If the police did not inform you of your Miranda rights when taking you into custody, you may believe that the charges against you will be dismissed. Unfortunately, that is not what usually happens—at least not automatically. However, you may have a strong defense if the police make the big mistake of not telling you about your Miranda rights.
What Happens When You Are Not Given Your Miranda Rights
Your Miranda rights protect your right under the Fifth Amendment to the U.S. Constitution to not make self-incriminating statements. After being taken into custody, the police must tell you of the following:
- You have a right to remain silent.
- Anything you say could be used against you in court.
- You have a right to an attorney.
- An attorney will be appointed for you if you cannot afford one.
The police cannot interrogate you until they inform you of these important rights. If they fail to do so, it can affect your criminal case in the following ways:
- Any statement or confession you made would be considered involuntary and could not be used against you in your criminal case.
- Any evidence the police obtained as a result of your confession or statement may not be admissible in court.
If the police cannot use this evidence against you, they may have an extremely weak case against you—which could be grounds for the dismissal of the charges against you.
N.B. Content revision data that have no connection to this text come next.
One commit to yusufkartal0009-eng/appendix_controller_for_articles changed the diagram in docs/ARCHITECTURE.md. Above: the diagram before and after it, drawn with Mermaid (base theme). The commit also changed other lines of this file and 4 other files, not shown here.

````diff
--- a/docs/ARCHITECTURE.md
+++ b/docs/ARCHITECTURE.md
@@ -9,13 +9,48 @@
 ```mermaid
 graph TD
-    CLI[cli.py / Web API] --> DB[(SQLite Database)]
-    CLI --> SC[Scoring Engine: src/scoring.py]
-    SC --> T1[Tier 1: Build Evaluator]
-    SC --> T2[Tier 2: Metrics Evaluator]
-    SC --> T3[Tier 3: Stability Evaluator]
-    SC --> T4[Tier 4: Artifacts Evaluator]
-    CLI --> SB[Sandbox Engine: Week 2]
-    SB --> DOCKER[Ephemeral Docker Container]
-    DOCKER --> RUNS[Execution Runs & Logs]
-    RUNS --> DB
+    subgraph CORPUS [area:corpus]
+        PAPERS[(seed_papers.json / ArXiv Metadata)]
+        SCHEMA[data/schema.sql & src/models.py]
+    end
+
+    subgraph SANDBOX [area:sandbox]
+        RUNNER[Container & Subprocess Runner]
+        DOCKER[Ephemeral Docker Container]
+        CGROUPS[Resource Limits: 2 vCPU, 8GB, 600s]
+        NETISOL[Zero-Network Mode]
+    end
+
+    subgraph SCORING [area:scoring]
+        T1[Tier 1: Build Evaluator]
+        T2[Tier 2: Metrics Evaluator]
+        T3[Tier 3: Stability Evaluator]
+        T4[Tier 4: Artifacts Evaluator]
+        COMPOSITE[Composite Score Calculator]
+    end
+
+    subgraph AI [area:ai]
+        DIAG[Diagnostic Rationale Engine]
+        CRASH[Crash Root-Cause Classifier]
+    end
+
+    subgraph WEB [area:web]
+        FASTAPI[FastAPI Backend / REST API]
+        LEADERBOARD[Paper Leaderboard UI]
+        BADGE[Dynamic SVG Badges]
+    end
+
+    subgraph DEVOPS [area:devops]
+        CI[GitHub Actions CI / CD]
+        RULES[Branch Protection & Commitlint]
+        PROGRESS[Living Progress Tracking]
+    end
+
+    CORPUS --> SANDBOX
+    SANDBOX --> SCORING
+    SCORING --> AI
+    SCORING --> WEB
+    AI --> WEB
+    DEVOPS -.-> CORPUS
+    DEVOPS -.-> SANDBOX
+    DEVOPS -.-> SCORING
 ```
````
However, you will need an experienced criminal defense attorney to help you raise this defense as well as any other defenses that may be relevant to your case.